[Source data]
- - -
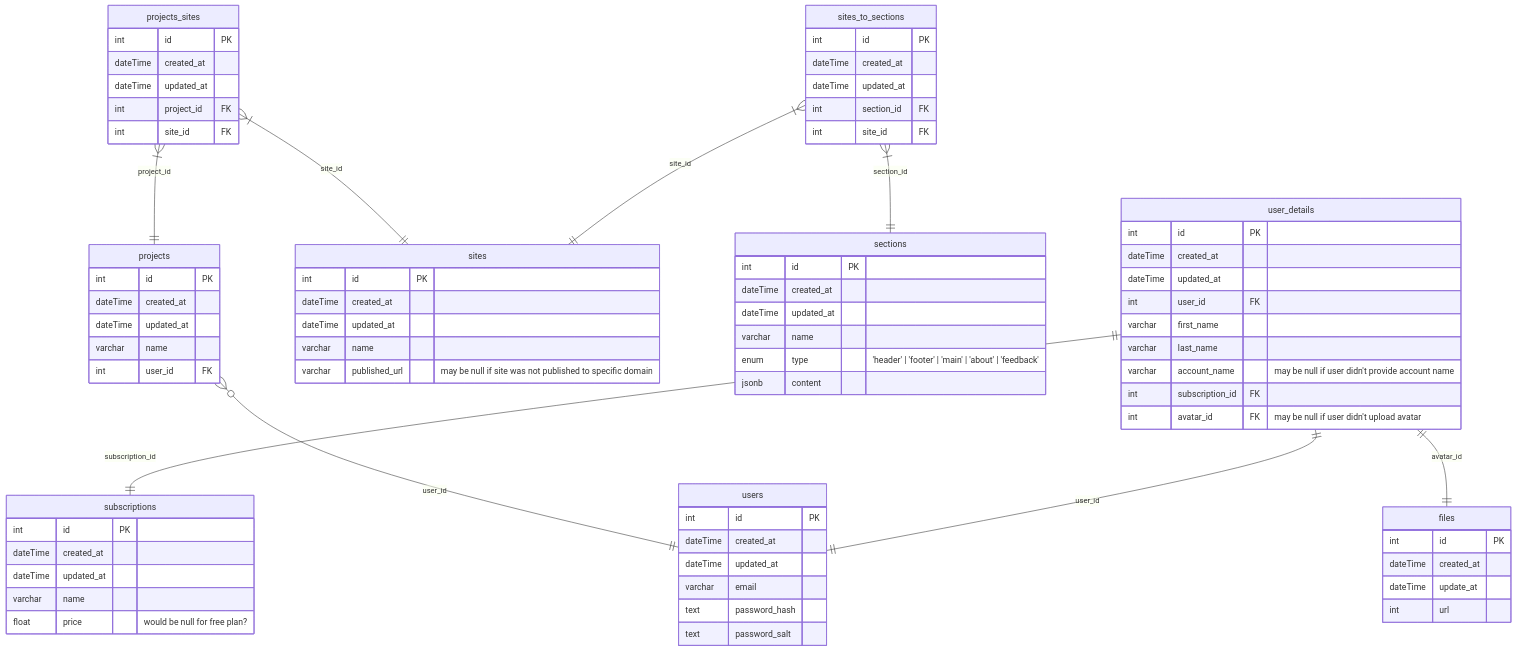
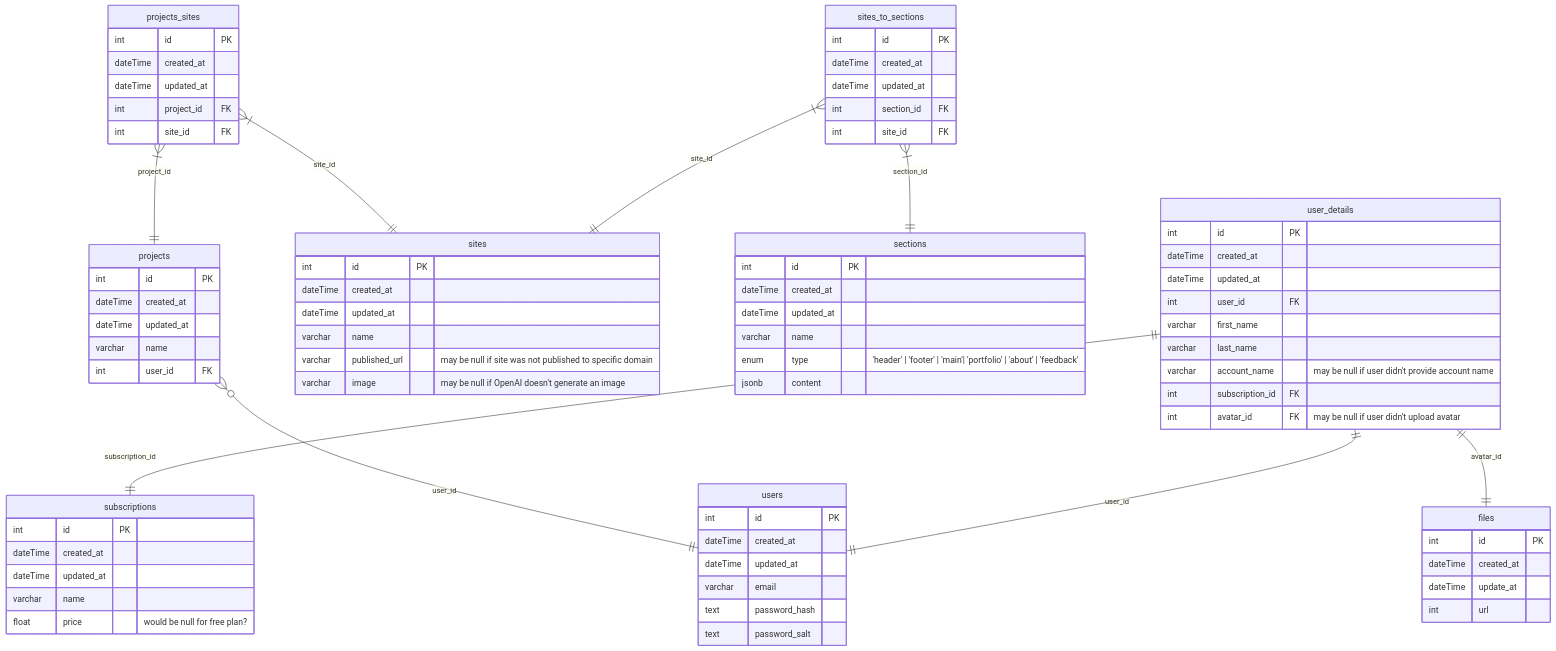
Before and after one commit to BinaryStudioAcademy/bsa-winter-2022-2023-simpleland: the diagram in readme.md, drawn with Mermaid.

Commit message:
sl-95: * readme

```diff
--- a/readme.md
+++ b/readme.md
@@ -74,6 +74,7 @@
     dateTime updated_at
     varchar name
     varchar published_url "may be null if site was not published to specific domain"
+    varchar image "may be null if OpenAI doesn't generate an image"
   }
 
   sections {
@@ -81,7 +82,7 @@
     dateTime created_at
     dateTime updated_at
     varchar name
-    enum type "'header' | 'footer' | 'main' | 'about' | 'feedback'"
+    enum type "'header' | 'footer' | 'main'| 'portfolio' | 'about' | 'feedback'"
     jsonb content
   }
 
```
- - -
Required work
The entries above, without their pictures, should be written out exactly.

Exercise response
Before and after one commit to BinaryStudioAcademy/bsa-winter-2022-2023-simpleland: the diagram in readme.md, drawn with Mermaid.

Commit message:
sl-95: * readme

```diff
--- a/readme.md
+++ b/readme.md
@@ -74,6 +74,7 @@
     dateTime updated_at
     varchar name
     varchar published_url "may be null if site was not published to specific domain"
+    varchar image "may be null if OpenAI doesn't generate an image"
   }
 
   sections {
@@ -81,7 +82,7 @@
     dateTime created_at
     dateTime updated_at
     varchar name
-    enum type "'header' | 'footer' | 'main' | 'about' | 'feedback'"
+    enum type "'header' | 'footer' | 'main'| 'portfolio' | 'about' | 'feedback'"
     jsonb content
   }
 
```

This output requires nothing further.